A small mausoleum located on a windswept mountainside is the final resting place of American businessman-turned-astronomer, Percival Lowell, whose work led to the discovery of Pluto.
Just steps away from a historic telescope on the property of Flagstaff’s Lowell Observatory, the small, domed structure contains the remains of Percival Lowell, a wealthy and connected member of a prominent Boston family. While his background included running cotton mills and diplomatic visits to Asia, Lowell became fascinated by what he thought were “canals” on Mars and decided, in his late 30s, to study astronomy and map them.

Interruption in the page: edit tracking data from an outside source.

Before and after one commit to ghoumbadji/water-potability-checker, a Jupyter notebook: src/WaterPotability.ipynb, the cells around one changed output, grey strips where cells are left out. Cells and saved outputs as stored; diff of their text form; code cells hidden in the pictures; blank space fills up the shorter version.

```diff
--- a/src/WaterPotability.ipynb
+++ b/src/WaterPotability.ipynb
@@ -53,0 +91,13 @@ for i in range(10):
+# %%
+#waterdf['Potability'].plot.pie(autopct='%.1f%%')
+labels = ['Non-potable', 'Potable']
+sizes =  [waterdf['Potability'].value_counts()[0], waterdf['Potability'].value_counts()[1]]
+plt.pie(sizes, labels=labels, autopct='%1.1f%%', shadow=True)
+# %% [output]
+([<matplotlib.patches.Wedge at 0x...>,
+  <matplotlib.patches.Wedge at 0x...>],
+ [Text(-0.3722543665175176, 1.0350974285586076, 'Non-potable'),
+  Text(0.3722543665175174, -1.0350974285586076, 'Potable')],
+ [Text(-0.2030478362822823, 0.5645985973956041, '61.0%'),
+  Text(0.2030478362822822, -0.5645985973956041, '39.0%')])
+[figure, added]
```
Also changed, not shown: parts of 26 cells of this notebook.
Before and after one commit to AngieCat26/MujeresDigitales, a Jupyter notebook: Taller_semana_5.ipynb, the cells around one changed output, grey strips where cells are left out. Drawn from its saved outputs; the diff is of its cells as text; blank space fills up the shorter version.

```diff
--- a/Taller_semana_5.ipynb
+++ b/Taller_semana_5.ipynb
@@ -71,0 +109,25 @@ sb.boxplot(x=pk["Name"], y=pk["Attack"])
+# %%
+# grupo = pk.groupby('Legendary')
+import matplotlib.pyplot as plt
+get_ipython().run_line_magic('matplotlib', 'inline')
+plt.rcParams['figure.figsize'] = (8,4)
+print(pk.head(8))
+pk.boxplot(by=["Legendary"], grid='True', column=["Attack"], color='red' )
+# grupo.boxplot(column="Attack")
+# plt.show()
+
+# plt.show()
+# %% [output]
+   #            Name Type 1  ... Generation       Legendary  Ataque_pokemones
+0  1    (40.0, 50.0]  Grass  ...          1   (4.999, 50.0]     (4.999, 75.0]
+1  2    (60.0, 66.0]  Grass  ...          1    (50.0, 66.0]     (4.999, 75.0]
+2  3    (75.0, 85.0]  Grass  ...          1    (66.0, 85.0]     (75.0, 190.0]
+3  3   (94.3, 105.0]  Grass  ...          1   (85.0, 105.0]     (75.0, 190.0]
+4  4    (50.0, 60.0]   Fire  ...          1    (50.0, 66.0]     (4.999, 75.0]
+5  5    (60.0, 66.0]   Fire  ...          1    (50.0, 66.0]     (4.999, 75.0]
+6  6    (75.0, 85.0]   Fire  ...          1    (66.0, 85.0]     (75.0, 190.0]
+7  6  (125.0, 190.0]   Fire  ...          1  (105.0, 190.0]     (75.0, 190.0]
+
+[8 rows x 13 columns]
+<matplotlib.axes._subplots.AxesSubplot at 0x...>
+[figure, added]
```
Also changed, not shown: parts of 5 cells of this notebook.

Percival Lawrence Lowell ( March 13, 1855 – November 12, 1916) was an American businessman, author, mathematician, and astronomer who fueled speculation that there were canals on Mars. He founded the Lowell Observatory in Flagstaff, Arizona, and formed the beginning of the effort that led to the discovery of Pluto 14 years after his death.